The COVID-19 pandemic has given renewed urgency to computational biology, and in particular, the hunt for effective pharmaceuticals. Much of the work to fight SARS-CoV-2 focused on combing through existing databases of known natural and pharmaceutical compounds – and much of it also involved novel, AI-driven techniques for quickly evaluating millions of those compounds. Now, researchers from Carnegie Mellon University (CMU) have developed new machine learning algorithms that hunt for natural products that could serve as effective drugs for diseases ranging from cancers to viral infections.

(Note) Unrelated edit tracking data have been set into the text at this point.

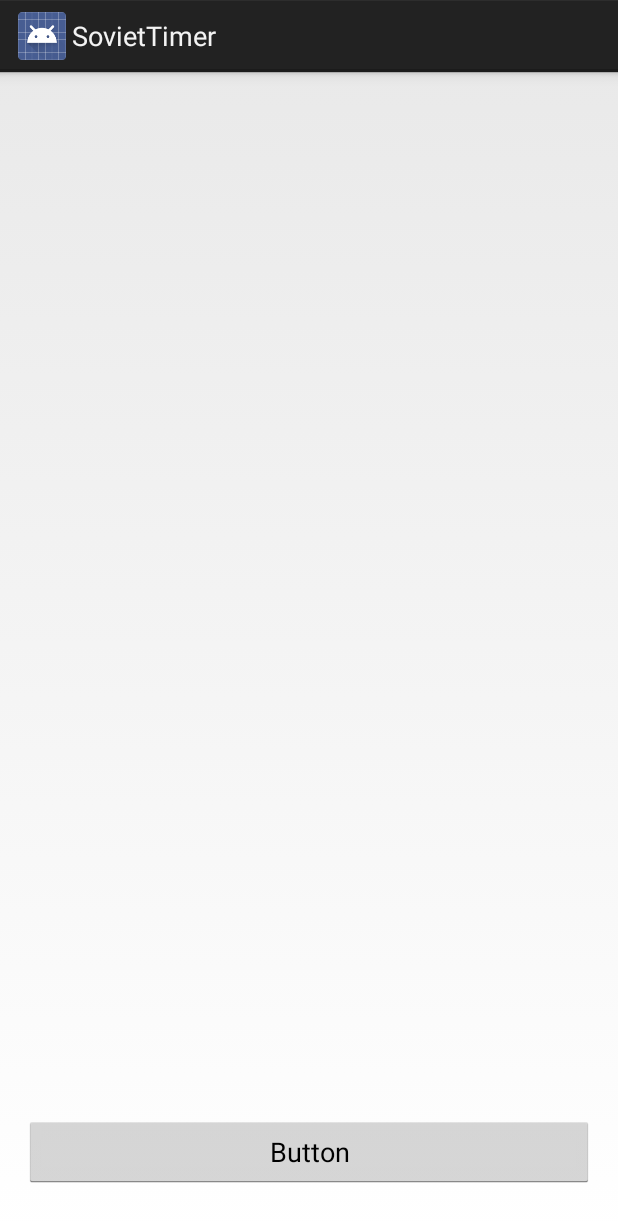
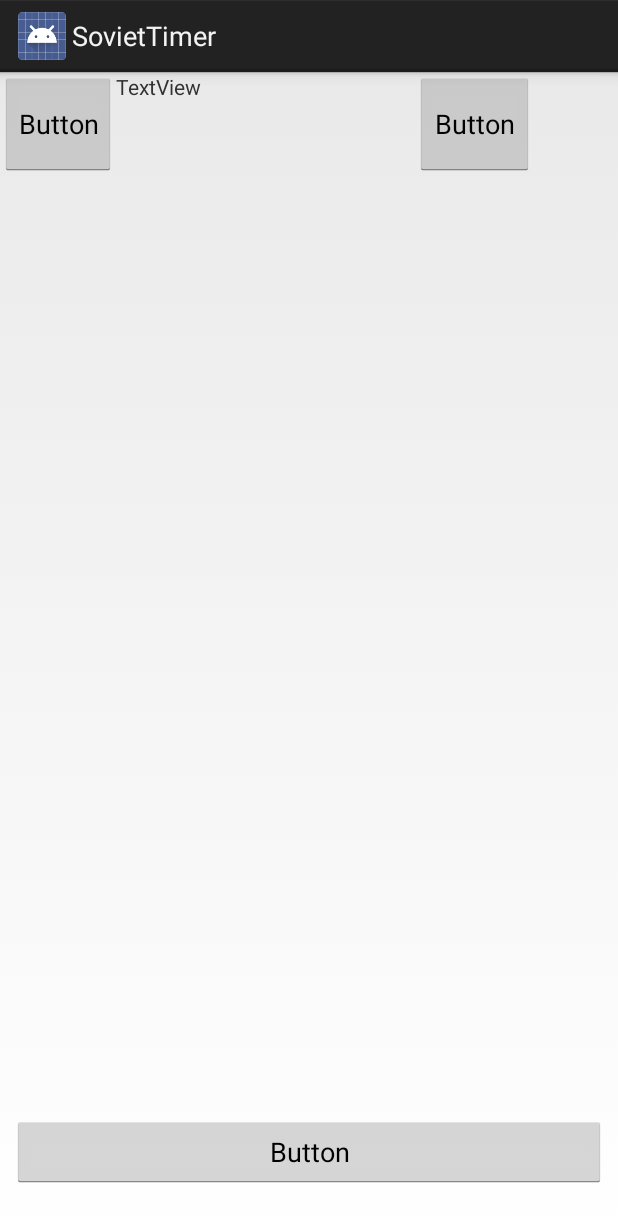
Before and after one commit to liquidwhale/SovietTimer, an Android app: the screen it shows after launch (MainActivity), on a phone screen of 412 x 824 dp. Shown: the top 1222 px of the screen. Run offline under Robolectric (Android 15) with nearby library versions, the phone set to English and light mode, and no system bars.

Commit message:
add linear layout

```diff
--- a/app/build.gradle
+++ b/app/build.gradle
@@ -25,4 +25,5 @@ dependencies {
         exclude group: 'com.android.support', module: 'support-annotations'
     })
     testCompile 'junit:junit:4.12'
+    compile 'com.android.support.constraint:constraint-layout:1.0.2'
 }
--- a/app/src/main/res/layout/activity_main.xml
+++ b/app/src/main/res/layout/activity_main.xml
@@ -1,26 +1,64 @@
 <?xml version="1.0" encoding="utf-8"?>
-<RelativeLayout
-    xmlns:android="http://schemas.android.com/apk/res/android"
+<android.support.constraint.ConstraintLayout xmlns:android="http://schemas.android.com/apk/res/android"
+    xmlns:app="http://schemas.android.com/apk/res-auto"
     xmlns:tools="http://schemas.android.com/tools"
     android:id="@+id/activity_main"
     android:layout_width="match_parent"
     android:layout_height="match_parent"
-    android:paddingLeft="@dimen/activity_horizontal_margin"
-    android:paddingRight="@dimen/activity_horizontal_margin"
-    android:paddingTop="@dimen/activity_vertical_margin"
-    android:paddingBottom="@dimen/activity_vertical_margin"
     tools:context="cloud.akadem.soviettimer.MainActivity">
 
     <Button
         android:text="Button"
-        android:layout_width="match_parent"
+        android:layout_width="0dp"
         android:layout_height="wrap_content"
-        android:id="@+id/button"
-        android:layout_alignParentBottom="true"
-        android:layout_centerHorizontal="true"
-        android:layout_marginBottom="16dp"
+        android:id="@+id/startTimerButton"
         android:elevation="0dp"
         tools:text=""
-        android:onClick="startTimer"/>
+        android:onClick="startTimer"
+        tools:layout_constraintRight_creator="1"
+        tools:layout_constraintBottom_creator="1"
+        app:layout_constraintBottom_toBottomOf="parent"
+        app:layout_constraintRight_toRightOf="parent"
+        tools:layout_constraintLeft_creator="1"
+        android:layout_marginBottom="32dp"
+        app:layout_constraintLeft_toLeftOf="parent"
+        android:layout_marginLeft="8dp"
+        android:layout_marginRight="8dp"
+        android:layout_marginStart="8dp"
+        android:layout_marginEnd="8dp" />
 
-</RelativeLayout>
+    <LinearLayout
+        android:orientation="horizontal"
+        android:layout_width="356dp"
+        android:layout_height="69dp"
+        tools:layout_editor_absoluteY="32dp"
+        tools:layout_editor_absoluteX="16dp">
+
+        <Button
+            android:text="Button"
+            android:layout_width="wrap_content"
+            android:layout_height="69dp"
+            tools:layout_editor_absoluteY="25dp"
+            tools:layout_editor_absoluteX="305dp"
+            android:id="@+id/button9" />
+
+        <TextView
+            android:text="TextView"
+            android:layout_width="199dp"
+            android:layout_height="match_parent"
+            tools:layout_editor_absoluteY="25dp"
+            tools:layout_editor_absoluteX="93dp"
+            android:id="@+id/textView" />
+
+        <Button
+            android:text="Button"
+            android:layout_width="wrap_content"
+            android:layout_height="69dp"
+            tools:layout_editor_absoluteY="25dp"
+            tools:layout_editor_absoluteX="305dp"
+            android:id="@+id/button2"
+            android:layout_weight="1" />
+
+    </LinearLayout>
+
+</android.support.constraint.ConstraintLayout>
```
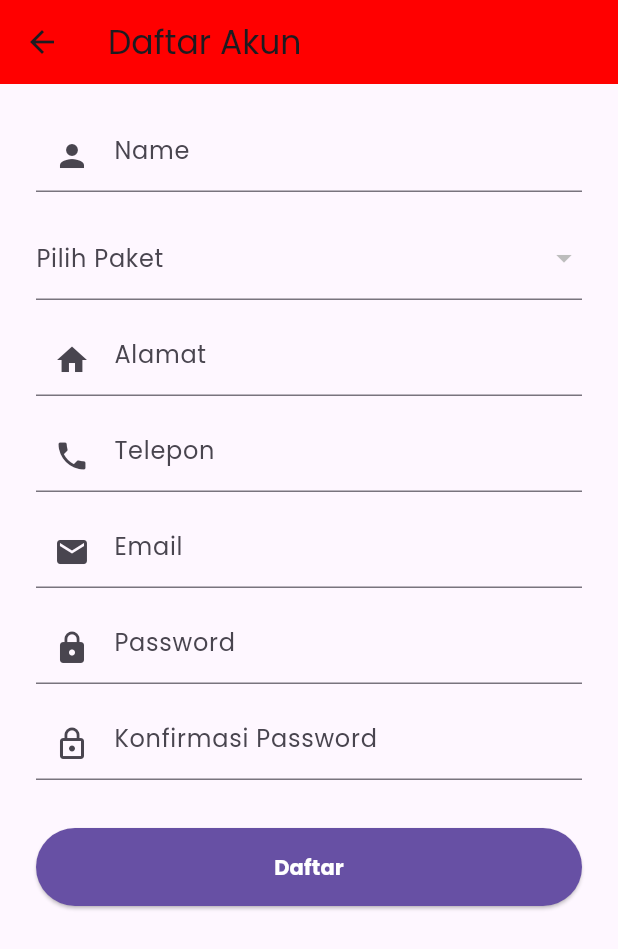
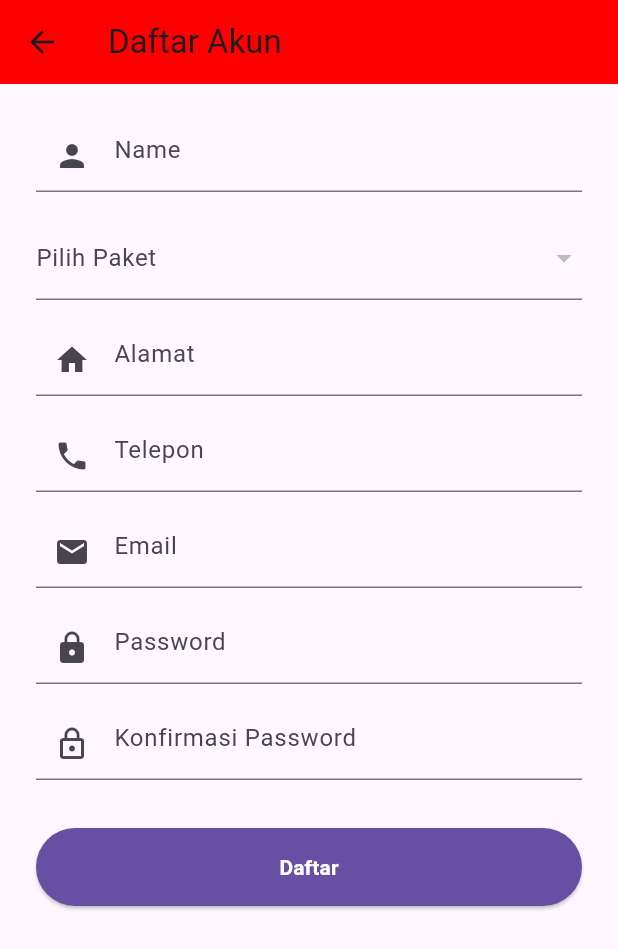
Before and after one commit to Arafian01/Flutter-Project, a Flutter app: the screen it shows after launch, after a tap on "Belum punya akun? Register di sini", on a phone screen of 412 x 824 dp. Shown: the top 949 px of the screen. Run offline on Flutter 3.47's test engine with Material 3 defaults, Android fonts, the phone set to English and light mode, and no system bars; our stand-ins replace cloud_firestore, firebase_auth, firebase_core, flutter_secure_storage, google_fonts, image_picker; missing offline and left inert: dart_frog, postgres; accounts and stored records are empty; network calls fail.

Commit message:
Update main.dart

```diff
--- a/project_wifi/lib/main.dart
+++ b/project_wifi/lib/main.dart
@@ -1,9 +1,9 @@
-// lib/main.dart
 import 'package:flutter/material.dart';
 import 'package:project_wifi/models/paket.dart';
 import 'package:project_wifi/models/pelanggan.dart';
 import 'package:project_wifi/models/pembayaran.dart';
 import 'package:project_wifi/models/tagihan.dart';
+import 'package:project_wifi/utils/utils.dart'; // Impor utils.dart
 import 'widgets/main_layout.dart';
 import 'pages/splash_page.dart';
 import 'pages/login_page.dart';
@@ -18,23 +18,19 @@ import 'pages/admin/pembayaran/add_pembayaran_page.dart';
 import 'pages/admin/pembayaran/edit_pembayaran_page.dart';
 import 'pages/add_pembayaran_user_page.dart';
 
-
 void main() {
   WidgetsFlutterBinding.ensureInitialized();
   runApp(const MyApp());
 }
 
 class MyApp extends StatelessWidget {
-  const MyApp({Key? key}) : super(key: key);
+  const MyApp({super.key});
 
   @override
   Widget build(BuildContext context) {
     return MaterialApp(
       title: 'Strong WiFi Manager',
-      theme: ThemeData(
-        primarySwatch: Colors.red,
-        fontFamily: 'Poppins',
-      ),
+      theme: AppTheme.theme, // Gunakan tema dari utils.dart
       debugShowCheckedModeBanner: false,
       initialRoute: '/splash',
       routes: {
@@ -46,13 +42,13 @@ class MyApp extends StatelessWidget {
           final paket = ModalRoute.of(context)!.settings.arguments as Paket;
           return EditPaketPage(paket: paket);
         },
-        '/add_pelanggan' : (context) => const AddPelangganPage(),
-        '/edit_pelanggan' : (context) {
+        '/add_pelanggan': (context) => const AddPelangganPage(),
+        '/edit_pelanggan': (context) {
           final pelanggan = ModalRoute.of(context)!.settings.arguments as Pelanggan;
           return EditPelangganPage(pelanggan: pelanggan);
         },
-        '/add_tagihan' : (context) => const AddTagihanPage(),
-        '/edit_tagihan' : (context) {
+        '/add_tagihan': (context) => const AddTagihanPage(),
+        '/edit_tagihan': (context) {
           final tagihan = ModalRoute.of(context)!.settings.arguments as Tagihan;
           return EditTagihanPage(tagihan: tagihan);
         },
@@ -61,7 +57,7 @@ class MyApp extends StatelessWidget {
           final pembayaran = ModalRoute.of(ctx)!.settings.arguments as Pembayaran;
           return EditPembayaranPage(pembayaran: pembayaran);
         },
-        '/add_pembayaran_user' : (_) => AddPembayaranUserPage(),
+        '/add_pembayaran_user': (_) => AddPembayaranUserPage(),
       },
       onGenerateRoute: (settings) {
         if (settings.name == '/main') {
```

The algorithms, part of a tool called NRPminer, start with a microbe’s metabolite and genomic signals. Then, it associates those signals with known natural products. “Natural products are still one of the most successful paths for drug discovery,” said Bahar Behsaz, a project scientist in CMU’s Metabolomics and Metagenomics Lab and lead author of a paper describing the research, in an interview with CMU’s Aaron Aupperlee. “And we think we’re able to take it further with an algorithm like ours. Our computational model is orders of magnitude faster and more sensitive.”
Specifically, NRPminer looks for non-ribosomal peptides – the namesake NRPs, which are the primary ingredients of a wide suite of antibiotics and oncological drugs, among others. NRPs continually elude researchers, which find the useful ones difficult to sort out from the rest. “What is unique about our approach is that our technology is very sensitive. It can detect molecules with nanograms of abundance,” said Hosein Mohimani, an assistant professor of computational biology and head of the Metabolomics and Metagenomics Lab. “We can discover things that are hidden under the grass.”
To test the algorithms, the team pitted it against a couple hundred strains of microbes known to be vulnerable to a range of natural product-based drugs. NRPminer identified the hundreds of known drugs – as well as four novel natural products that are now considered promising candidates for drug development, and which the research team is already investigating.
“Our hope is that we can push this forward and discover other natural drug candidates and then develop those into a phase that would be attractive to pharmaceutical companies,” Mohimani said. “Bahar Behsaz and I are expanding our discovery methods to different classes of natural products at a scale suitable for commercialization.”
To learn more about the research discussed in this article, read the paper, “Integrating genomics and metabolomics for scalable non-ribosomal peptide discovery,” which was published in the May 2021 issue of Nature Communications.